Anyway, over the next couple of posts I am going to tackle some of the opening research in Participatory City’s model, like “Why don’t people participate, or start and grow projects?” and the “8 Reasons Projects and Projects Ideas Die” Their takeaways are virtual goldmines for those who work with communities or support community-led efforts.
I will be largely expounding on content from The Illustrated Guide to Participatory City, a beautifully composed and compelling document you should definitely take the time to read.
But first this gem from the Illustrated Guide: Research in the UK has shown that 60% of people are willing to work together to improve their neighborhood, but only 3% ever do. I don’t know if these numbers are the same in the United States, but I can imagine they are similar.
If you do the math, that leaves over 50% of people with an untapped potential to get involved in their neighborhood.
All that potential…just left on the table.
What incredible opportunity exists in that gap?
Just dream with me for a moment: What could we accomplish by mobilizing 50% of the people in neighborhood-based projects?
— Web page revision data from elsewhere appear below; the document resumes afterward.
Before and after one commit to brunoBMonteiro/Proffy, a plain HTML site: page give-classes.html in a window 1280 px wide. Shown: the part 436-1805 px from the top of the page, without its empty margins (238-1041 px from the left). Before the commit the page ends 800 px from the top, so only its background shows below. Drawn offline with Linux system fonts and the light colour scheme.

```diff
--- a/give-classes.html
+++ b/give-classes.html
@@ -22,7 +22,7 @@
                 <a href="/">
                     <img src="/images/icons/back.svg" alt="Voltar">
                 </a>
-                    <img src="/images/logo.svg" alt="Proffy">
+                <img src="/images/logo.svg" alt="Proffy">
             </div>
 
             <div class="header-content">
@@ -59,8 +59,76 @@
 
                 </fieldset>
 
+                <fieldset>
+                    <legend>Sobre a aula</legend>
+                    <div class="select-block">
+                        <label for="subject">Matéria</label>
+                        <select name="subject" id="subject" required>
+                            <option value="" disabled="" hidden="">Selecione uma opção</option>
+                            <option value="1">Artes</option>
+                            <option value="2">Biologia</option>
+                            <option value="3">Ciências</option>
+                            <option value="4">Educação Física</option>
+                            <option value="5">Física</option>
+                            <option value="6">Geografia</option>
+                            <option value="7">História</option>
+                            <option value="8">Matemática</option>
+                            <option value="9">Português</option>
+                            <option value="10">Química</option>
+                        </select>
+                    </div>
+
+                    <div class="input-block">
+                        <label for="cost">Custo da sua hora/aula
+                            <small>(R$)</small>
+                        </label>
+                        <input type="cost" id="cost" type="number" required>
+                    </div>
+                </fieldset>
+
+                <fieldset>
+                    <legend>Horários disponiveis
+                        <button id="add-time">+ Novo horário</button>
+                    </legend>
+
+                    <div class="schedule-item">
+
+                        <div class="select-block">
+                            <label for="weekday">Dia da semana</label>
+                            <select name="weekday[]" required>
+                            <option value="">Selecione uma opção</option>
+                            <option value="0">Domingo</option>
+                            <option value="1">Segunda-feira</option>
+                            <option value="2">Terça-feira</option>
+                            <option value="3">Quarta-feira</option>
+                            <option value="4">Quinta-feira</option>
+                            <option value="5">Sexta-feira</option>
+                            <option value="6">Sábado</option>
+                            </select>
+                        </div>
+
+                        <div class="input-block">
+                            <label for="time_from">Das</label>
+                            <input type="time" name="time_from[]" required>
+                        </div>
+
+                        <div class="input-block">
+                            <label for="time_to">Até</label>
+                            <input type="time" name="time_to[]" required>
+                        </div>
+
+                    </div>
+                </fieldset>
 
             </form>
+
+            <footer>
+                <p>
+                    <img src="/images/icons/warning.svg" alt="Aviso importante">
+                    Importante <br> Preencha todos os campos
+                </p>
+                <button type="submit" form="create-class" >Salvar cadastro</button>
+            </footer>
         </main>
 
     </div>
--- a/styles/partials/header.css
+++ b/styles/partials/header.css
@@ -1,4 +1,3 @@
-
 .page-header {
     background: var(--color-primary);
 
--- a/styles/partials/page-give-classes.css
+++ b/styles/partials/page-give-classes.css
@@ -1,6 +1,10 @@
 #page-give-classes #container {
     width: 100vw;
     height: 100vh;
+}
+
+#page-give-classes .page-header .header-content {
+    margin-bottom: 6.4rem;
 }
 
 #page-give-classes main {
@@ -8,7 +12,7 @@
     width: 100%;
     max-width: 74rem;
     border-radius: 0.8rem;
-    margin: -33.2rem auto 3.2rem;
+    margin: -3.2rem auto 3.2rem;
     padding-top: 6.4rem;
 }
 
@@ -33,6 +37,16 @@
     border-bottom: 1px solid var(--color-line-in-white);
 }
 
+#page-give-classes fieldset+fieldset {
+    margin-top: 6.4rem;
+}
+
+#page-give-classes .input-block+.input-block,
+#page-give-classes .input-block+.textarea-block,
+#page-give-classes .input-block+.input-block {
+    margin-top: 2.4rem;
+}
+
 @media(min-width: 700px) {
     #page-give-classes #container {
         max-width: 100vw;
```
I’ve said it many times in this forum, but I will say it again: the route to reversing our nation’s increasing polarization, tribalism, loneliness, and disconnection rests in creating connection and belonging in the places where we live. The neighborhood is the unit of change.
And we have more than 50% of people willing to do something right now in their neighborhoods. Governments, foundations. non-profits, people! – what are we waiting for?
We have national reserves for petroleum and ventilators and other things. Now is the time to tap our reserve of neighborhood participation. The emergency is now.
Participatory City shows us a way.
Stay tuned! Find out more next time when we look at why don’t people participate, and why they don’t start and grow projects.